As recently as 2013, research has stated, “Until safety can be better determined, we suggest minimizing children’s exposure to artificial food coloring.” The European Union is in the process of switching to natural sources for food dyes, such as beets, tomatoes, and chlorophyll, a motion that this study proposes as an option for improvement in the U.S.
Until then, the researchers suggest carefully reading nutrition labels, as the use of artificial food coloring is indicated and is often matched with added sugars and corn syrup. Healthy whole foods like fruits, vegetables, eggs, legumes, meats, and whole grains are the best options for children sensitive to artificial dyes or whose parents concerned about children’s behavioral health. It is best to avoid artificial food coloring in order to support your child’s behavior and overall development.
Regarding the effects of artificial flavoring, I’ve published an article called “Ditch the artificial flavor and get sweeter kids” if you want to learn more about that.

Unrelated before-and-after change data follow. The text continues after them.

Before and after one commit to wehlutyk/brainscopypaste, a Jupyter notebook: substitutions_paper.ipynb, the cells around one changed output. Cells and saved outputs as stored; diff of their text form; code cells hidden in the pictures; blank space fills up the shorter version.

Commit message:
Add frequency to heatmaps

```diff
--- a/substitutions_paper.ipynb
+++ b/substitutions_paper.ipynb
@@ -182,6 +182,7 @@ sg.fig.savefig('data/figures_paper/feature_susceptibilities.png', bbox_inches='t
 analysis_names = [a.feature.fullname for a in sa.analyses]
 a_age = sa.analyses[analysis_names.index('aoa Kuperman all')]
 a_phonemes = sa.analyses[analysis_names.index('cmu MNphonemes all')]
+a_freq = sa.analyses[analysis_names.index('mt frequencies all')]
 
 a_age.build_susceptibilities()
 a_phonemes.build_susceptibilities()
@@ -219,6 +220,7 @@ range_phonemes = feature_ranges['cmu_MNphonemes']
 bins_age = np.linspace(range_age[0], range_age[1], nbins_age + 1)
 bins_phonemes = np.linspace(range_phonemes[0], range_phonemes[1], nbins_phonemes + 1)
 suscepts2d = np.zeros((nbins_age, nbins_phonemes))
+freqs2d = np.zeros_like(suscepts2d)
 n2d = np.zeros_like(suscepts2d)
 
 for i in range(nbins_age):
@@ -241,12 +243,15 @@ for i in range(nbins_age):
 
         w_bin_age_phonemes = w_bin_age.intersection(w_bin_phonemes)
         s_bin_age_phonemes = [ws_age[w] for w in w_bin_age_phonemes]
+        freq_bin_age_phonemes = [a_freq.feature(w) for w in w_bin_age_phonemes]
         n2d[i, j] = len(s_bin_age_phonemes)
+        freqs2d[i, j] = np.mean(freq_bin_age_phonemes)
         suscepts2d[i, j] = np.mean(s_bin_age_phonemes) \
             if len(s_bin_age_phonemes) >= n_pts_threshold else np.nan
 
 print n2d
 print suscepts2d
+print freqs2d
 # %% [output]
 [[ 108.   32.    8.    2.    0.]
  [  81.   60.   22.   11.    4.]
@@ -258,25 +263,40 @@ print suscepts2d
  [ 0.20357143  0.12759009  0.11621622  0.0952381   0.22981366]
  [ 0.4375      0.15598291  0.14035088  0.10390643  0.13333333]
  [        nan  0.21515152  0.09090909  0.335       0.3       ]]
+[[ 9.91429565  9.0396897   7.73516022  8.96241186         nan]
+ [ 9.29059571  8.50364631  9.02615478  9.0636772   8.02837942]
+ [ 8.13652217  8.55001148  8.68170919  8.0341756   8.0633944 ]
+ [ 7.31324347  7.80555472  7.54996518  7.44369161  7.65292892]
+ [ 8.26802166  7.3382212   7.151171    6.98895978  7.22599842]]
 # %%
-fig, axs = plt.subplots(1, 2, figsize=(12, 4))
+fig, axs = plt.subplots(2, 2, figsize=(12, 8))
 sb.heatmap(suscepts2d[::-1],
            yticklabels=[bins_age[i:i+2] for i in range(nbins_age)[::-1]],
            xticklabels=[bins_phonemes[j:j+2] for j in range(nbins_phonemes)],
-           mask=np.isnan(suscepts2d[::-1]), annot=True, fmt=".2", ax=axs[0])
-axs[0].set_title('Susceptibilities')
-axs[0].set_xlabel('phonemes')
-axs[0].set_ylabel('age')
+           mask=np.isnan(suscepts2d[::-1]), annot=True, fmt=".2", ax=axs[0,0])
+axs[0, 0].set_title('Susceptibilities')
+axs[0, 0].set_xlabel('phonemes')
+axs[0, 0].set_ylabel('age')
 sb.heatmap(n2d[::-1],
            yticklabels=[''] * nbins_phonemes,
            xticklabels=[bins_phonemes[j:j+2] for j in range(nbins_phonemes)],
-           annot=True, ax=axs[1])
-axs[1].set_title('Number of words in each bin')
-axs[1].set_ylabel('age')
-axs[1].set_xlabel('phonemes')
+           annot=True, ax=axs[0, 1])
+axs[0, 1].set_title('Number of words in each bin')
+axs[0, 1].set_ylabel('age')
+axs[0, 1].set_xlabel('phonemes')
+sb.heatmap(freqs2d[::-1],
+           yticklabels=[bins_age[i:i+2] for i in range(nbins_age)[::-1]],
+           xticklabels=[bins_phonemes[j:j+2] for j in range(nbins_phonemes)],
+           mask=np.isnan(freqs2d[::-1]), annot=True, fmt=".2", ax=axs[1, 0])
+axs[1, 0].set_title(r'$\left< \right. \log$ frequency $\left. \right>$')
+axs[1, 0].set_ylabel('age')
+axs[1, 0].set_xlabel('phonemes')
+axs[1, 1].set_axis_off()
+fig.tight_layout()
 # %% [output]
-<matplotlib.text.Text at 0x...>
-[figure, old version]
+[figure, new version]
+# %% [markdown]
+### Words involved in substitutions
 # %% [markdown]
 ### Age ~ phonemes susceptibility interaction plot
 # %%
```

Stevens LJ, Burgess JR, Stochelski MA, Kuczek T. (2015). Amounts of artificial food dyes and added sugars in foods and sweets commonly consumed by children. Journal of Clinical Pediatrics, 54(4):309-321.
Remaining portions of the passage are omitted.